“A NATO airstrike killed 13 rebel fighters in the battle outside the pivotal oil port of Brega, the rebels said Saturday…
“One rebel fighter who was wounded in the airstrike said a fellow rebel had fired into the air moments before the attack.
“‘I don’t know why,’ the rebel, Ali Abdullah Abubaker, said later from a hospital in Benghazi. ‘Maybe he was scared.’…
“’NATO takes reports of civilian casualties very seriously,’ [a] spokesman said. ‘But for us, exact details are hard to verify because we do not have reliable sources on the ground.’
“The spokesman, who, according to NATO policy, asked not to be identified, added, ‘If someone fires at one of our aircraft, they have the right to defend themselves.'”
“U.S. officials are becoming increasingly resigned to the possibility of a protracted stalemate in Libya, with rebels retaining control of the eastern half of the divided country but lacking the muscle to drive Moammar Gaddafi from power…
“U.S. analysts have concluded that Gaddafi will likely not step aside voluntarily, despite recent defections by top aides. Nor is he likely to be driven anytime soon from his Tripoli base, where he has surrounded himself with highly paid fighters and tribal kinsmen who remain fiercely loyal, the officials said.
“A stalemate could mean an open-ended mission for the coalition of NATO and Arab countries now enforcing the no-fly zone over Libya, increasing both the financial and political costs for the participants. But analysts are increasingly confident that Gaddafi can be largely contained within a divided Libya, unable to significantly threaten his neighbors and gradually weakening over time…
“While it is possible that Gaddafi could be assassinated or overthrown, he maintains an elaborate, multilayered personal security system that has protected him for decades. ‘By all accounts he is very paranoid, and he will fend for his own survival,’ the official said.”
“Only a handful of the Libyan opposition’s military leaders have been publicly identified by name and it is still unclear whether they are working together or in competition with each other, according to current and former intelligence officials.
“Military leaders include a longtime opponent of Moammar Gaddafi who spent two decades in Northern Virginia and a former general who once helped bring the Libyan leader to power…

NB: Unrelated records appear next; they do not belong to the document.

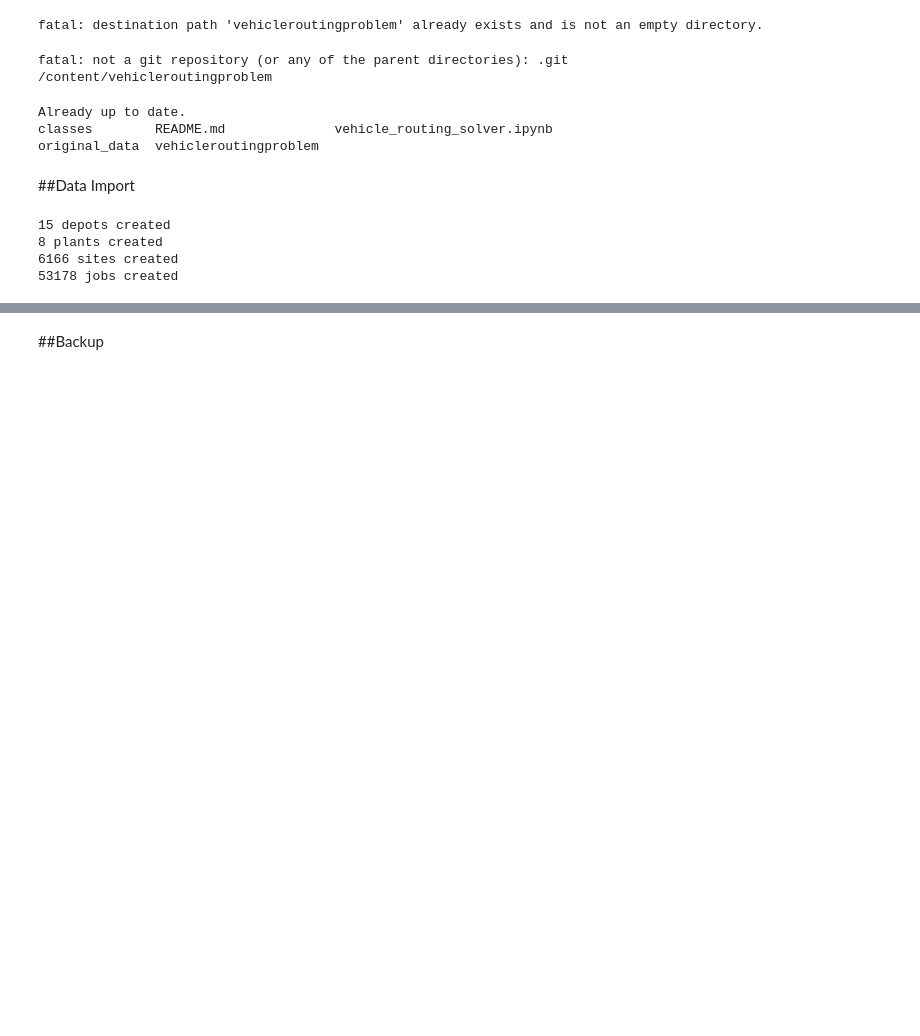
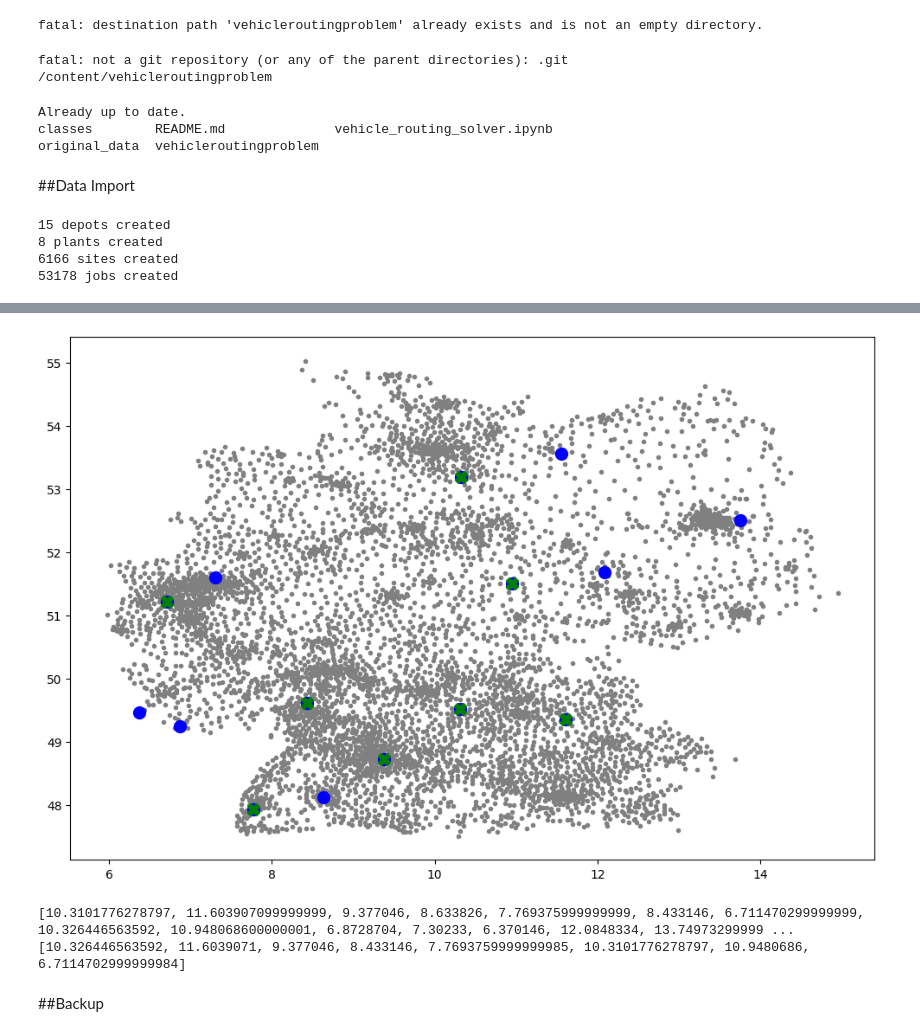
Before and after one commit to TrellixVulnTeam/rrp_simulated_annealing_P6AD, a Jupyter notebook: vehicle_routing_solver.ipynb, the cells around one changed output, grey strips where cells are left out. Cells and saved outputs as stored; diff of their text form; code cells hidden in the pictures; blank space fills up the shorter version.

```diff
--- a/vehicle_routing_solver.ipynb
+++ b/vehicle_routing_solver.ipynb
@@ -48,16 +48,19 @@ df_jobs_org = pd.read_csv(url)
 #create and fill dict_depots
 
 dict_depots = {}
+list_depots = []
 
 for index, row in df_depots.iterrows():
   depot = cl.Depot(row['Werk'],row['Werk_lon'],row['Werk_lat'])
   dict_depots[row['Werk']] = depot
+  list_depots.append(depot)
 
 print("{} depots created".format(len(dict_depots)))
 
 
 #create and fill plants from df_jobs_org
 dict_plants = {}
+list_plants = []
 
 list_plant_names = df_jobs_org['Werk'].unique()
 
@@ -65,6 +68,7 @@ for pn in list_plant_names:
   row = df_jobs_org[df_jobs_org['Werk'] == pn].iloc[0]
   plant = cl.Plant(row.Werk,row.Werk_lon,row.Werk_lat)
   dict_plants[plant.name] = plant
+  list_plants.append(plant)
 
 print("{} plants created".format(len(dict_plants)))
 
@@ -72,6 +76,7 @@ print("{} plants created".format(len(dict_plants)))
 #create and fill sites from df_jobs_org
 
 dict_sites = {}
+list_sites = []
 
 df_sites = df_jobs_org[['plz','lon','lat']].copy()
 df_sites.drop_duplicates(inplace=True)
@@ -80,6 +85,7 @@ df_sites.drop_duplicates(inplace=True)
 for index, row in df_sites.iterrows():
   site = cl.Site(row.plz,row.lon,row.lat)
   dict_sites[site.name] = site
+  list_sites.append(site)
 
 
 print("{} sites created".format(len(dict_sites)))
@@ -89,6 +95,7 @@ print("{} sites created".format(len(dict_sites)))
 
 
 dict_jobs = {}
+list_jobs = []
 
 for index, row in df_jobs_org.iterrows():
   plant = dict_plants[row.Werk]
@@ -96,6 +103,7 @@ for index, row in df_jobs_org.iterrows():
   site = dict_sites[site_name]
   job = cl.Job(row.id, row.key, plant,row.Maschinentechnik,row.Material,row.Start_clean,row.End, row.Werktage, site )
   dict_jobs[job.id] = job
+  list_jobs.append(job)
 
 
 
@@ -117,3 +120,46 @@ print("{} jobs created".format(len(dict_jobs)))
+# %%
+import matplotlib.pyplot as plt
+
+list_depot_lon = []
+list_depot_lat = []
+
+list_plant_lon = []
+list_plant_lat = []
+
+list_sites_lon = []
+list_sites_lat = []
+
+for d in list_depots:
+  list_depot_lon.append(d.lon)
+  list_depot_lat.append(d.lat)
+
+for p in list_plants:
+  list_plant_lon.append(p.lon)
+  list_plant_lat.append(p.lat)
+
+for s in list_sites:
+  list_sites_lon.append(s.lon)
+  list_sites_lat.append(s.lat)
+
+
+fig=plt.figure(figsize=(12,8), dpi= 100, facecolor='w', edgecolor='k')
+
+plt.scatter(list_sites_lon,list_sites_lat, marker= '.', color = 'grey')
+plt.scatter(list_depot_lon,list_depot_lat, 100, color = 'blue')
+plt.scatter(list_plant_lon,list_plant_lat, 100,marker = 'X', color = 'green')
+
+
+
+plt.show()
+
+
+
+print(list_depot_lon)
+print(list_plant_lon)
+# %% [output]
+[figure, added]
+[10.3101776278797, 11.603907099999999, 9.377046, 8.633826, 7.769375999999999, 8.433146, 6.711470299999999, 10.326446563592, 10.948068600000001, 6.8728704, 7.30233, 6.370146, 12.0848334, 13.74973299999 ...
+[10.326446563592, 11.6039071, 9.377046, 8.433146, 7.7693759999999985, 10.3101776278797, 10.9480686, 6.7114702999999984]
 # %% [markdown]
 ##Backup
 # %%
```
Also changed, not shown: parts of 2 cells of this notebook.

“[G]iven the uncertainty within the Libyan opposition camp and the disparate nature of military forces, it is difficult to sort out any leadership structure. Younis and Haftar, for instance, have been on opposite sides for at least 20 years, leaving it uncertain whether they have been able to align their interests.”
“Two former Afghan Mujahedeen and a six-year detainee at Guantanamo Bay have stepped to the fore of this city’s military campaign, training new recruits for the front and to protect the city from infiltrators loyal to Col. Moammar Gadhafi.

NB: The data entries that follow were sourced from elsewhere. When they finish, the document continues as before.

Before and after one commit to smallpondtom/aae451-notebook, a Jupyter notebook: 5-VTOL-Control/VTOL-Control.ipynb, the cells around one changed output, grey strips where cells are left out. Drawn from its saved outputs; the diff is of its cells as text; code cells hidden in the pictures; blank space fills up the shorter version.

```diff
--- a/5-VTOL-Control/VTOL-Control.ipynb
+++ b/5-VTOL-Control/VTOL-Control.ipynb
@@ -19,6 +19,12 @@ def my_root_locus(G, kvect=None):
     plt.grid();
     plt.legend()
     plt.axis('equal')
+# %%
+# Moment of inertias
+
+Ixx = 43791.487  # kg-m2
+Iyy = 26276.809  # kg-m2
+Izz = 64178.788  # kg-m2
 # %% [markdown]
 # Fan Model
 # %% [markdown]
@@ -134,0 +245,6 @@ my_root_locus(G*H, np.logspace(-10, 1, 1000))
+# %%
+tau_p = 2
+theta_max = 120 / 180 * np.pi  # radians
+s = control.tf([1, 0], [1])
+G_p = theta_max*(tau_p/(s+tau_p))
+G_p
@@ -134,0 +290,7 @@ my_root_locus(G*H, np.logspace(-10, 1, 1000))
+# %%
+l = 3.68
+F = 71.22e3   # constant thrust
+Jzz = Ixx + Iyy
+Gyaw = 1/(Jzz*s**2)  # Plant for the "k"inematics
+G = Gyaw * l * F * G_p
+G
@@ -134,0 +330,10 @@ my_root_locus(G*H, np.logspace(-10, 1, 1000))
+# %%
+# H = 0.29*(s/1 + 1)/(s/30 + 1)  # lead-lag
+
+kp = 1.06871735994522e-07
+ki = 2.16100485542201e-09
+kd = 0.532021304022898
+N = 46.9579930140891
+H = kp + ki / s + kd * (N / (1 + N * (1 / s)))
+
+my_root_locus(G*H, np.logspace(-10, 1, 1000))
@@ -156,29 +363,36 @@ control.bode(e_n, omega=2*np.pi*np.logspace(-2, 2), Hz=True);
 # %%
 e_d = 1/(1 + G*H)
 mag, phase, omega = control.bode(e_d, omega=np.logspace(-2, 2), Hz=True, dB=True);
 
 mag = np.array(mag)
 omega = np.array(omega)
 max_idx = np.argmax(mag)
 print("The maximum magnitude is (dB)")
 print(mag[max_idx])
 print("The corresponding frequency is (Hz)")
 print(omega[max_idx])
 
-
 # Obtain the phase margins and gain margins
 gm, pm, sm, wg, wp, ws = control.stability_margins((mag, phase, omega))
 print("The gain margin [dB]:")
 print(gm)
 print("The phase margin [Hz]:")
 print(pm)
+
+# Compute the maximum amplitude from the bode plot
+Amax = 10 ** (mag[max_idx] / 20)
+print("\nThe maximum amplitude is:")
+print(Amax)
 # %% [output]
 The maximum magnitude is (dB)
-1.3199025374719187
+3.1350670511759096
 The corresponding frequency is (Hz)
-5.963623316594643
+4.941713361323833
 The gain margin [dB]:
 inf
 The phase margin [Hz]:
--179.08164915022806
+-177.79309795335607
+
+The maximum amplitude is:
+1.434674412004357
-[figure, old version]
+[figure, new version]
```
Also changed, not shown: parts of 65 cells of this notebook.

“The presence of Islamists like these amid the opposition has raised concerns, among some fellow rebels as well as their Western allies, that the goal of some Libyan fighters in battling Col. Gadhafi is to propagate Islamist extremism…
“‘Our view is starting to change of the U.S.,’ said Mr. Hasady. ‘If we hated the Americans 100%, today it is less than 50%. They have started to redeem themselves for their past mistakes by helping us to preserve the blood of our children.’
“Mr. Hasady also offered a reconsideration of his past approach. ‘No Islamist revolution has ever succeeded. Only when the whole population was included did we succeed, and that means a more inclusive ideology.'”
“In the old days, simpletons like President Bush used to say, ‘You’re either with us or you’re with the terrorists.’ This time round, we’re with us and we’re with the terrorists, and you can’t say fairer than that…
“So this isn’t your father’s war. It’s a war with a U.N. resolution and French jets and a Canadian general and the good wishes of the Arab League. It’s a war with everything it needs, except a mission. And, if you don’t have a mission, it’s hard to know when it’s accomplished. Secretary Gates insists that regime change is not a goal; President Sarkozy says it is; President Obama’s position, insofar as one can pin it down, seems to be that he’s not in favor of Qaddafi remaining in power but he isn’t necessarily going to do anything to remove him therefrom. According to NBC, Qaddafi was said to be down in the dumps about his prospects until he saw Obama’s speech, after which he concluded the guy wasn’t serious about getting rid of him, and he perked up. He’s certainly not planning on going anywhere. There is an old rule of war that one should always offer an enemy an escape route. Instead, David Cameron, the British prime minister, demanded that Qaddafi be put on trial. So the Colonel is unlikely to trust any offers of exile, and has nothing to lose by staying to the bitter end and killing as many people as possible.”
Via Gateway Pundit.